It is not disputed that due to the interstate and foreign character of business of major airlines Congress has the power under the Constitution to enact a federal compensation act applicable to airline employees and their employers comparable to the specific federal laws enacted as to railroad workers, seamen, longshoremen, and others. Up to the present time Congress has chosen not to exercise such power.
Liability for the compensation provided by the California Workmen's Compensation Act exists against an employer without regard to negligence for any injury sustained by his employee arising out of and in the course of the employment and for the death of any employee if the injury proximately causes death. The right to recover such compensation is the exclusive remedy against the employer except under certain circumstances not here pertinent. The Act applies to all injuries whether occurring within the State of California, or occurring outside the territorial boundaries if the contract of employment was entered into in California or if the employee was regularly employed in California. In Alaska Packers Ass'n v. Industrial Accident Commission of California, etc., 294 U.S. 532, 55 S.Ct. 518, 79 L.Ed. 1044, the Supreme Court upheld an award made by the Industrial Accident Commission of California to an employee who was injured in the course of his employment in the Territory of Alaska, and whose contract of employment was entered into in California, and who had elected to be bound by the Alaska Workmen's Compensation Law, A.C.L.A.1949, § 43-3-1 et seq. Such extra-territorial jurisdiction has been sustained on the basis of a state's legitimate interest in protecting employees regularly employed within their state and their families from the consequences of industrial injuries. Cardillo v. Liberty Mutual Insurance Co., 330 U.S. 469, 67 S.Ct. 801, 91 L.Ed. 1028.
The applicable state workmen's compensation act has uniformly been held to govern industrial injuries sustained by employees of airlines in the course of their employment whether the crash occurred in this country or on foreign soil. Willingham v. Eastern Air Lines, 2 Cir., 199 F.2d 623; Severson v. Hanford Tri-State Air Line, Inc., 8 Cir., 105 F.2d 622, certiorari denied 309 U.S. 660, 60 S.Ct. 514, 84 L.Ed. 1008; Spelar v. American Overseas Air Lines, Inc., D.C., 80 F.Supp. 344; Urda v. Pan American Airways, 5 Cir., 211 F.2d 713. See also Duskin v. Pennsylvania-Central Air Lines, 6 Cir., 167 F.2d 727, certiorari denied 335 U.S. 829, 69 S.Ct. 56, 93 L.Ed. 382. In each of the above cited cases wherein a state wrongful death statute was involved it was held that the state workmen's compensation act excluded the operation of the otherwise applicable death act. None of the cases was based upon the Death on the High Seas Act. The rationale of these cases is that the applicable workmen's compensation law governs because it is the law in relation to which the parties contracted and the law affords a certain and speedy remedy to the injured employee, or his family in case of his death.

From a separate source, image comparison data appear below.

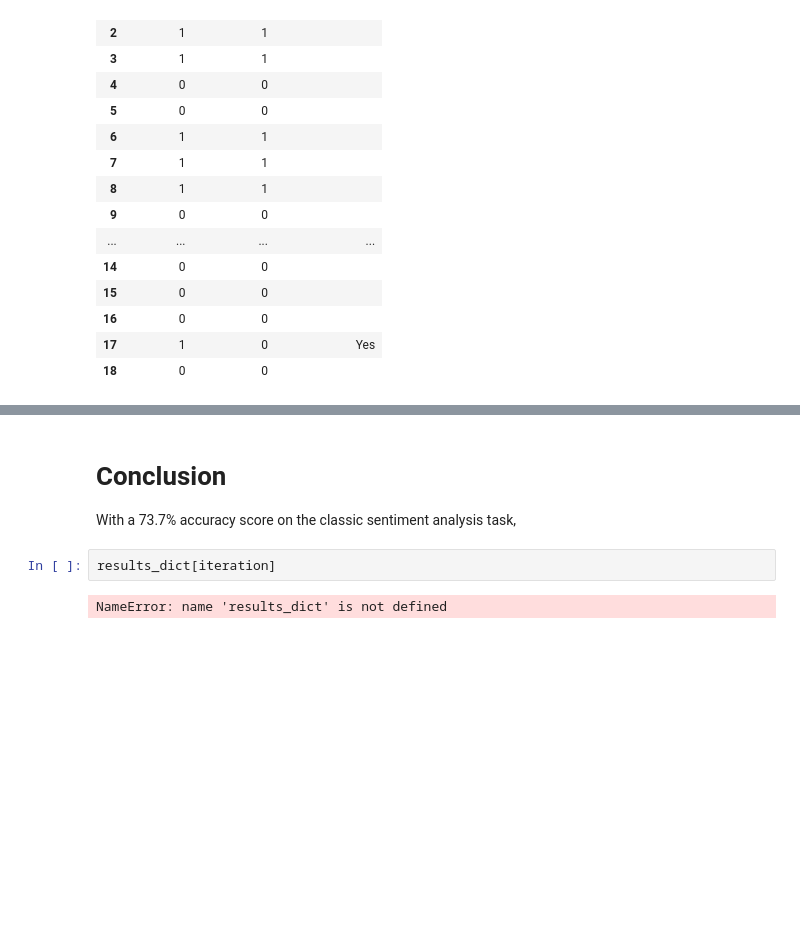
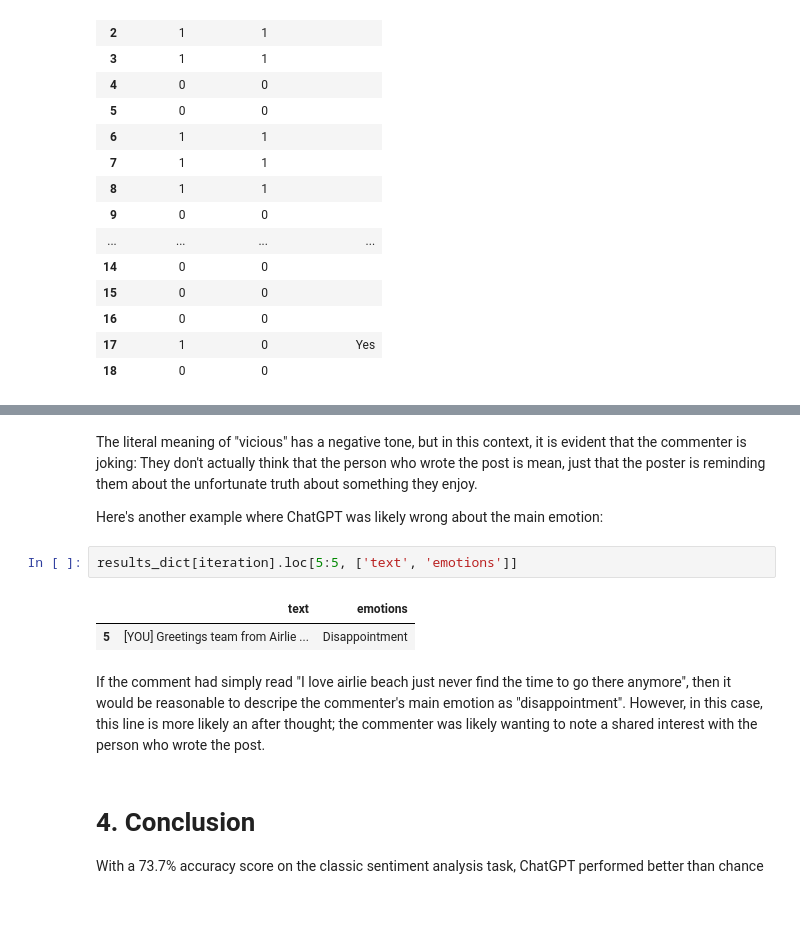
Before and after one commit to silvhua/ChatGPT-sentiment-analysis, a Jupyter notebook: notebooks/2023-07-04 portfolio notebook.ipynb, the cells around one changed output, grey strips where cells are left out. Saved outputs shown, nothing was run; the diff lists cells and outputs as text; blank space fills up the shorter version.

```diff
--- a/notebooks/2023-07-04 portfolio notebook.ipynb
+++ b/notebooks/2023-07-04 portfolio notebook.ipynb
@@ -679,9 +791,17 @@ The literal meaning of "vicious" has a negative tone, but in this context, it is
+# %% [markdown]
+The literal meaning of "vicious" has a negative tone, but in this context, it is evident that the commenter is joking: They don't actually think that the person who wrote the post is mean, just that the poster is reminding them about the unfortunate truth about something they enjoy.
+
+
+Here's another example where ChatGPT was likely wrong about the main emotion:
+# %%
+results_dict[iteration].loc[5:5, ['text', 'emotions']]
+# %% [output]
+|  | text | emotions |
+| 5 | [YOU] Greetings team from Airlie ... | Disappointment |
+# %% [markdown]
+If the comment had simply read "I love airlie beach just never find the time to go there anymore", then it would be reasonable to descripe the commenter's main emotion as "disappointment". However, in this case, this line is more likely an after thought; the commenter was likely wanting to note a shared interest with the person who wrote the post.
 # %% [markdown]
-# Conclusion
-With a 73.7% accuracy score on the classic sentiment analysis task,
+# 4. Conclusion
+With a 73.7% accuracy score on the classic sentiment analysis task, ChatGPT performed better than chance
-# %%
-results_dict[iteration]
-# %% [output]
-NameError: name 'results_dict' is not defined
 # %% [markdown]
 #
```
Also changed, not shown: parts of 13 cells of this notebook.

We will now discuss the appellant's contention: is the application of the California Workmen's Compensation Act to the instant case invalid under the doctrine announced by the Supreme Court in Southern Pacific Co. v. Jensen, supra? In the Jensen case the Supreme Court held that the New York State Workmen's Compensation Act could not be validly applied to the death of a stevedore killed while unloading a ship. The Court held that "the general maritime law" was part of our national law and that state legislation was invalid if it "works material prejudice to the characteristic features of the general maritime law". The Court further stated, "The work of a stevedore, in which the deceased was engaging, is maritime in its nature; his employment was a maritime contract; the injuries which he received were likewise maritime; and the rights and liabilities of the parties in connection therewith were matters clearly within the admiralty jurisdiction". 244 U.S. 217, 37 S.Ct. 529. The Jensen doctrine was reiterated by the Supreme Court in Knickerbocker Ice Co. v. Stewart, 1920, 253 U.S. 149, 40 S.Ct. 438, 441, 64 L.Ed. 834. In that case the decedent's death occurred while he was employed as a bargeman and doing business of a maritime nature, and the Court held that the Congressional Act in question was invalid because it attempted to sanction state compensation remedies "for injuries suffered by employes engaged in maritime work".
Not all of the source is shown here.